5.0 out of 5 starsAnother Excellent Mystery by Charles Finch
Reviewed in the United States on November 19, 2015
In this ninth offering in the Charles Lenox Victorian mystery series, the author has challenged his detective to solve two major mysteries as well as a smaller one. A sudden family loss brings Charles and his elder brother Edmund to the country and the family estate, Lenox Hall. While Charles attempts to lighten his brother's burden, a villager hands him a mystery to solve. Arthur Hadley, a traveling insurance salesman, returns home one evening to discover that someone has drawn a frightening chalk figure of a young girl on his door and broken into his house -- twice. The conundrum? Nothing was stolen the first night, but the second, a bottle of sherry has gone missing. He asks Lenox to look into the matter. In the meantime, two situations keep Charles's partners in London busy as well. In one, an eminent German pianist disappears from his theatre dressing room, and in the second one, some of their clients have been stolen by a rival detective, LeMaire. The clues to the mysteries are liberally spread throughout the novel. An astute reader can resolve the puzzles along with Lenox, but it is really more rewarding to let them unfold as the detective peels back the layers. The development of character in this novel is more of a focus than in the previous books, and the back stories that flesh out the brothers Lenox are carefully limned to the pleasure of the faithful readers of the series. Charles encourages Edmund to help him in his endeavors, remembering how his work has always intrigued his brother. It seems to be a welcome diversion. The author carefully chooses apt figurative language such as the picture of Edmund . . . "spooning in a small noiseless snowfall of sugar. . ." into his tea, as finely wrought example of alliterative metaphor as one can find in literature. In addition, the author continues his tradition of unearthing intriguing historical sketches that complete the setting of the story.
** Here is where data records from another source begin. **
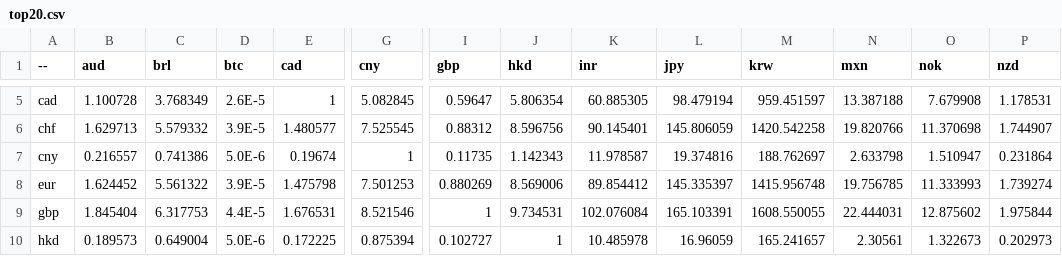
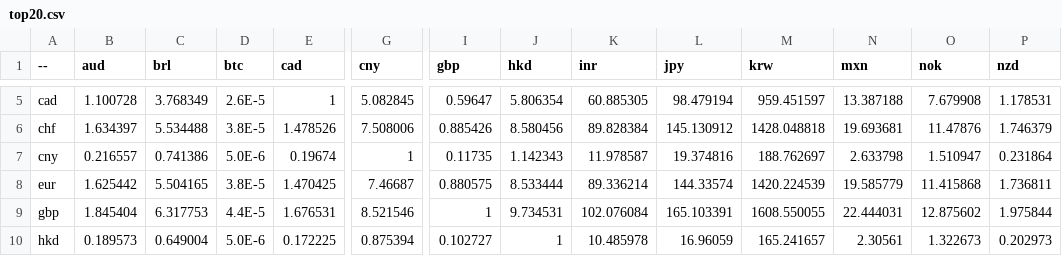
Before and after one commit to sparksets/exchange-rates, a CSV file: top20.csv, drawn as a sheet; only a part is shown, gaps mark what is left out; the diff covers the shown part only; the diff names each change by its address in the sheet, - before the commit and + after, or states it on an @@ line.

```diff
--- a/top20.csv
+++ b/top20.csv
-B6 (aud): 1.629713
+B6 (aud): 1.634397
-C6 (brl): 5.579332
+C6 (brl): 5.534488
-D6 (btc): 3.9E-5
+D6 (btc): 3.8E-5
-E6 (cad): 1.480577
+E6 (cad): 1.478526
-G6 (cny): 7.525545
+G6 (cny): 7.508006
-I6 (gbp): 0.88312
+I6 (gbp): 0.885426
-J6 (hkd): 8.596756
+J6 (hkd): 8.580456
-K6 (inr): 90.145401
+K6 (inr): 89.828384
-L6 (jpy): 145.806059
+L6 (jpy): 145.130912
-M6 (krw): 1420.542258
+M6 (krw): 1428.048818
-N6 (mxn): 19.820766
+N6 (mxn): 19.693681
-O6 (nok): 11.370698
+O6 (nok): 11.47876
-P6 (nzd): 1.744907
+P6 (nzd): 1.746379
-B8 (aud): 1.624452
+B8 (aud): 1.625442
-C8 (brl): 5.561322
+C8 (brl): 5.504165
-D8 (btc): 3.9E-5
+D8 (btc): 3.8E-5
-E8 (cad): 1.475798
+E8 (cad): 1.470425
-G8 (cny): 7.501253
+G8 (cny): 7.46687
-I8 (gbp): 0.880269
+I8 (gbp): 0.880575
-J8 (hkd): 8.569006
+J8 (hkd): 8.533444
-K8 (inr): 89.854412
+K8 (inr): 89.336214
-L8 (jpy): 145.335397
+L8 (jpy): 144.33574
-M8 (krw): 1415.956748
+M8 (krw): 1420.224539
-N8 (mxn): 19.756785
+N8 (mxn): 19.585779
-O8 (nok): 11.333993
+O8 (nok): 11.415868
-P8 (nzd): 1.739274
+P8 (nzd): 1.736811
```
Also changed, not shown: 159 edited cells elsewhere in this file, latest.csv, top10.csv, 3 other files.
He shows Charles reminiscing with Edmund about their childhood by asking him if he remembers hearing about the death of King William IV from the mail driver. These asides help the reader envision the time and place and embrace the characters as though they were personal friends. The symbolism of the cover mirrors and the title should be left to the reader to discover for himself. The subtlety of these elements also helps to fill in the questions about plot , character, and theme. This novel should surprise and satisfy the mystery aesthete. Enjoy!